What you should do
Check each line of the records below and collect those that include the word "index".

User interface change data
==========
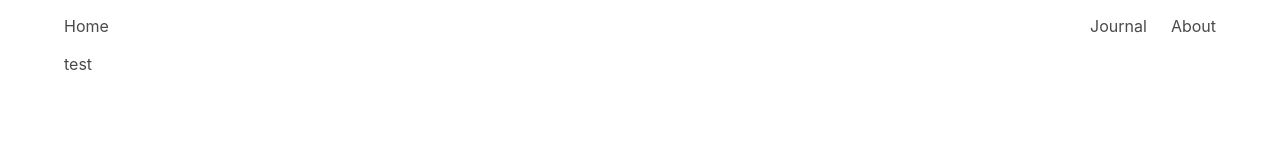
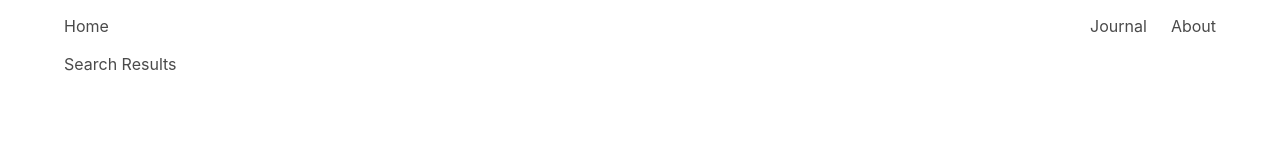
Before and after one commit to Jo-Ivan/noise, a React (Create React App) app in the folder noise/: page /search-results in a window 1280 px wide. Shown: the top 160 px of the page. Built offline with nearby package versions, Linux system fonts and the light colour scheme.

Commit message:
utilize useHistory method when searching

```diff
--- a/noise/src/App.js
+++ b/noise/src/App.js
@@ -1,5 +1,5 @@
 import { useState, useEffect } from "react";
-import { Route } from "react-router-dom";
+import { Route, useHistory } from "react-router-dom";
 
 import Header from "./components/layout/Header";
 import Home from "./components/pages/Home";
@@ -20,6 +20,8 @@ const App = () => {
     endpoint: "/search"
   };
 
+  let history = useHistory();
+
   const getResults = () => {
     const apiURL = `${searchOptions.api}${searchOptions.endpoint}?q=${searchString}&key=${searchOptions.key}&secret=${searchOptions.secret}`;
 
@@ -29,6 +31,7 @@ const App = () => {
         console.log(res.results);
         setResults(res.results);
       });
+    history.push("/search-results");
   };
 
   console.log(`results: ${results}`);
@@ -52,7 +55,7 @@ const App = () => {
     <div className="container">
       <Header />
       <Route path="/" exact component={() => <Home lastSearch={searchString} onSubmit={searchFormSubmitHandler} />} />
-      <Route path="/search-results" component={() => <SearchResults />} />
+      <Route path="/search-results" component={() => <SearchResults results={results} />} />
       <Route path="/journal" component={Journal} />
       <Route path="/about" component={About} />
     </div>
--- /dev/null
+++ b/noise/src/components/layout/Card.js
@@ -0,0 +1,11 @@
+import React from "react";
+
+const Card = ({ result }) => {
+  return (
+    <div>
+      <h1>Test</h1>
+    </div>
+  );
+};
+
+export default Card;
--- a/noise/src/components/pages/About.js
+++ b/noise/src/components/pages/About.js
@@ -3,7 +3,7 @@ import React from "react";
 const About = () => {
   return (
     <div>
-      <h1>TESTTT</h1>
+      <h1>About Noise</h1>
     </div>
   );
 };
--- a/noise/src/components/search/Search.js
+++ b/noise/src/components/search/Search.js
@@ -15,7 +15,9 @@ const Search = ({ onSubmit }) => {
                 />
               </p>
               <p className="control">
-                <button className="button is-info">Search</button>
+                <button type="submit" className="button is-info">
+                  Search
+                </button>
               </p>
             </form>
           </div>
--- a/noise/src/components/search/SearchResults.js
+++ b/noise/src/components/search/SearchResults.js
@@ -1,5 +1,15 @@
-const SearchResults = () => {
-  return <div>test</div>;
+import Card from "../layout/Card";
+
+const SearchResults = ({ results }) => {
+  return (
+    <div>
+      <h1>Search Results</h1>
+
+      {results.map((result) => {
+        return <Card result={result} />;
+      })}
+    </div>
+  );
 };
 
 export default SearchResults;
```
==========
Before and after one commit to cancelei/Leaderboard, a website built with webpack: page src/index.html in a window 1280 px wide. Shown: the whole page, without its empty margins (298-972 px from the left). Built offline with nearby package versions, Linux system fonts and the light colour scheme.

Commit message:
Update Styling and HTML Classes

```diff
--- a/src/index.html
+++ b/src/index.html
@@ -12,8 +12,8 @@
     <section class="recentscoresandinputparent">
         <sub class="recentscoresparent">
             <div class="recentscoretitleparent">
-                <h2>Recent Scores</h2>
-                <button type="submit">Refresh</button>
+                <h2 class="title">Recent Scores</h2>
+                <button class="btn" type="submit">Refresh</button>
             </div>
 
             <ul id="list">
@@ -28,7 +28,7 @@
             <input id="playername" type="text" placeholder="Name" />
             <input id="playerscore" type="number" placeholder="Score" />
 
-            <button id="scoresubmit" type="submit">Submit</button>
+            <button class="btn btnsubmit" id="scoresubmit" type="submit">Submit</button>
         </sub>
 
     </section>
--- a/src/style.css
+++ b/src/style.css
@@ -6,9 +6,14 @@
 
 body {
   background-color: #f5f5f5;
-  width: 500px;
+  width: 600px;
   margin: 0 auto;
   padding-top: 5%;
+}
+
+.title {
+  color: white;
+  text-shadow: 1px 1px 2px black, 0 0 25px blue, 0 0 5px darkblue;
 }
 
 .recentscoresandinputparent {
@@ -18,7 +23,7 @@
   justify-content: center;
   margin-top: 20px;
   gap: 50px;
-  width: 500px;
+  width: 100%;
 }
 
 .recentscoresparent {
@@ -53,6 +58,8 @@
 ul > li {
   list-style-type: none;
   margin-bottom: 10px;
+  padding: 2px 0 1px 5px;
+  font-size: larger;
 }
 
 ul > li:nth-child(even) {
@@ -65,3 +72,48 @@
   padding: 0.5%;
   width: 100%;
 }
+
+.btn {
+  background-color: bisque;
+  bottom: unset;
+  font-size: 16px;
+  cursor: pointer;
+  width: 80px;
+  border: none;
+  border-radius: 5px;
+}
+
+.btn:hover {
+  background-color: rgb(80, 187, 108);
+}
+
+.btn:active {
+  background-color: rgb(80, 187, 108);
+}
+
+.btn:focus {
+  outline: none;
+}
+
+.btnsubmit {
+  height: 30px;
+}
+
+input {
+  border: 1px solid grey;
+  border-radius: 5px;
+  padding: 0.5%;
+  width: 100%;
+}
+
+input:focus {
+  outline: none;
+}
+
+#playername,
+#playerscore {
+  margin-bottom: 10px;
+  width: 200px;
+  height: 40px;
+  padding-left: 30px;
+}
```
==========
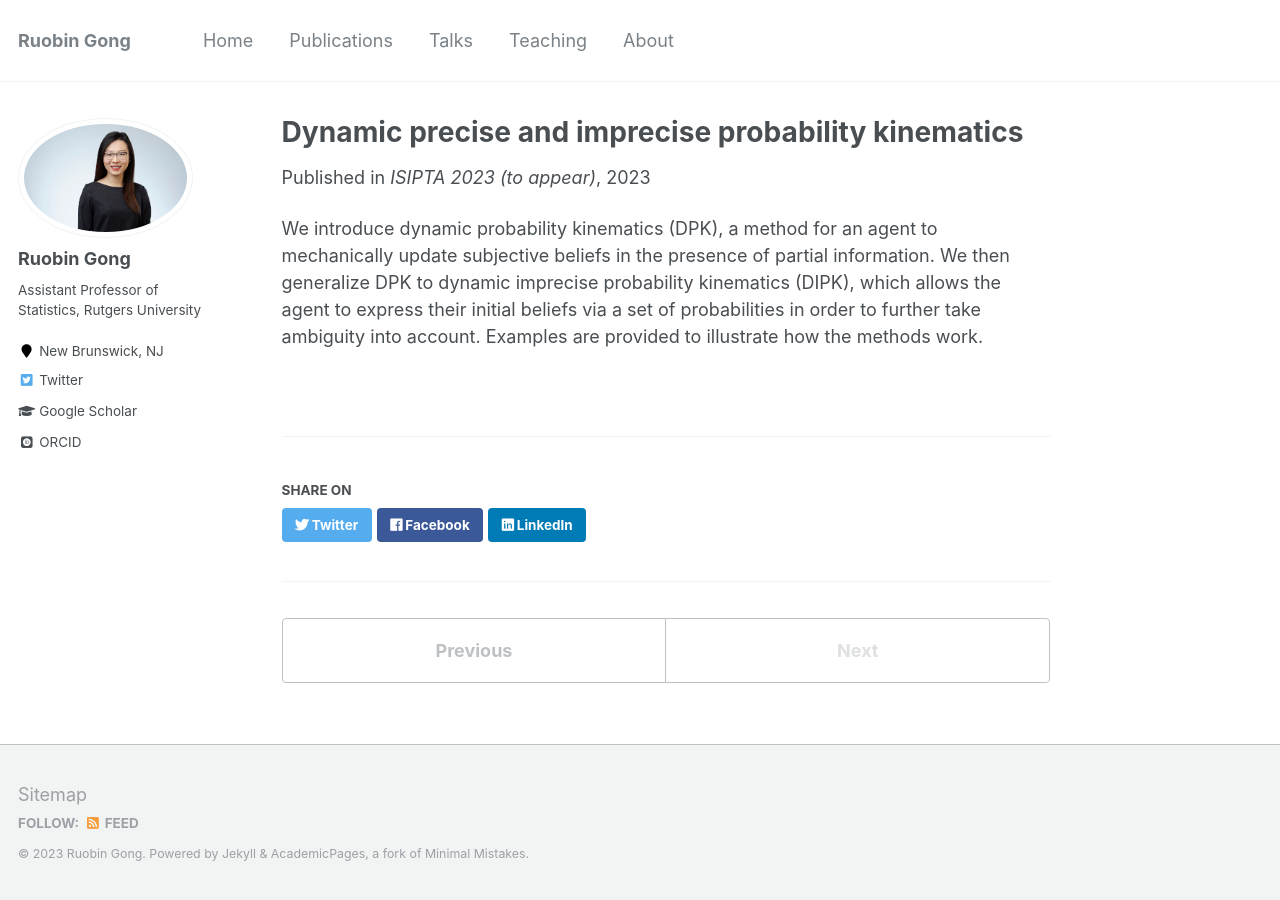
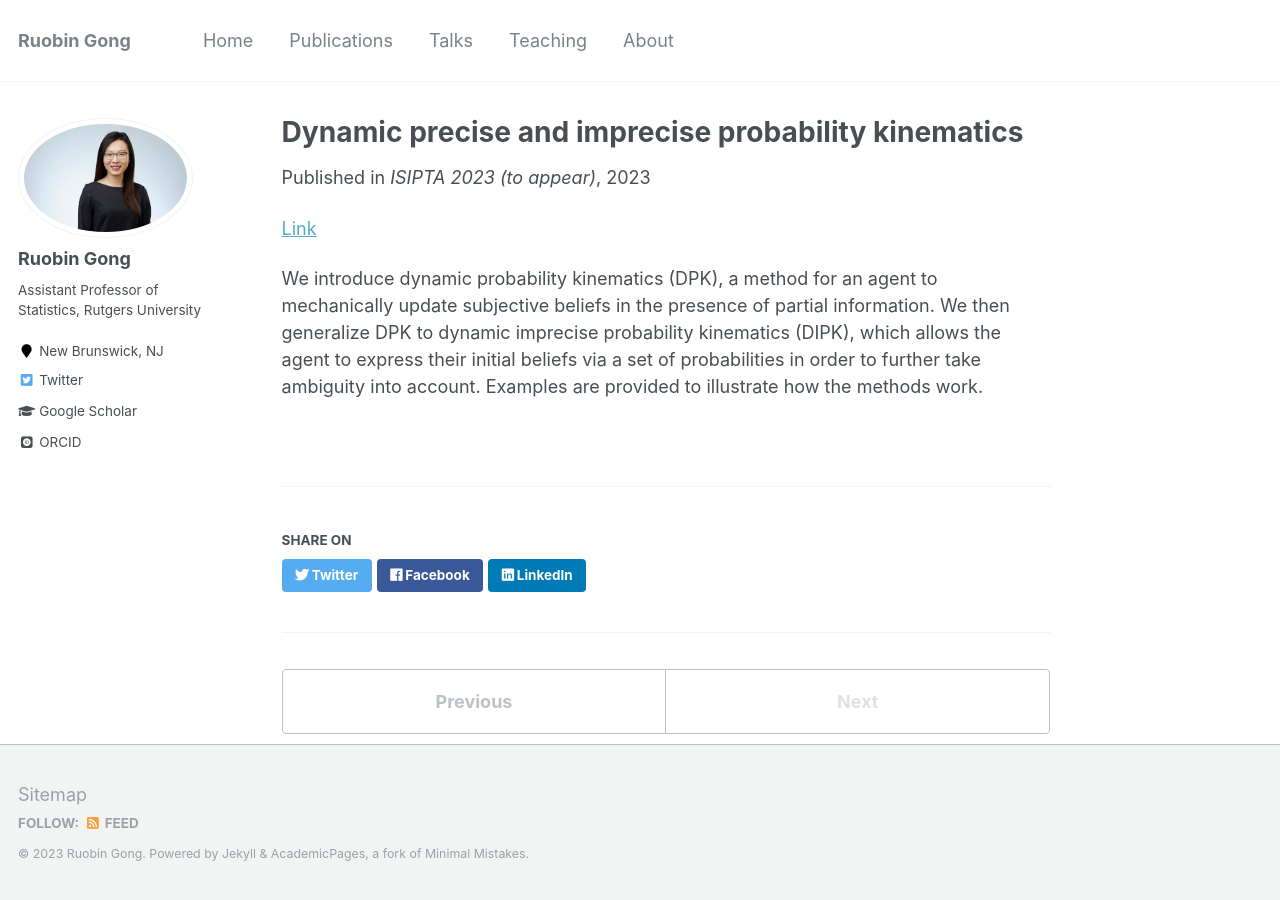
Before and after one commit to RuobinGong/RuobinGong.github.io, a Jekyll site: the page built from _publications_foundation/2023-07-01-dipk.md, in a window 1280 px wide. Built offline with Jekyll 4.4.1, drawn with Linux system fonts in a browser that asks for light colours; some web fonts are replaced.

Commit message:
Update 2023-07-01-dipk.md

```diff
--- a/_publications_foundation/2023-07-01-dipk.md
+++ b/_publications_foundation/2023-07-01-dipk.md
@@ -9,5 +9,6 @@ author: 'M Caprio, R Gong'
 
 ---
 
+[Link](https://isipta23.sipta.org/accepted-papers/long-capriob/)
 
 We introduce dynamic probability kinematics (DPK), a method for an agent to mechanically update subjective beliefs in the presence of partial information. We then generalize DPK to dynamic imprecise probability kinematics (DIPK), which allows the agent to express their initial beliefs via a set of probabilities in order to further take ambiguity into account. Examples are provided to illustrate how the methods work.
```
==========
Output
Before and after one commit to cancelei/Leaderboard, a website built with webpack: page src/index.html in a window 1280 px wide. Shown: the whole page, without its empty margins (298-972 px from the left). Built offline with nearby package versions, Linux system fonts and the light colour scheme.
--- a/src/index.html
+++ b/src/index.html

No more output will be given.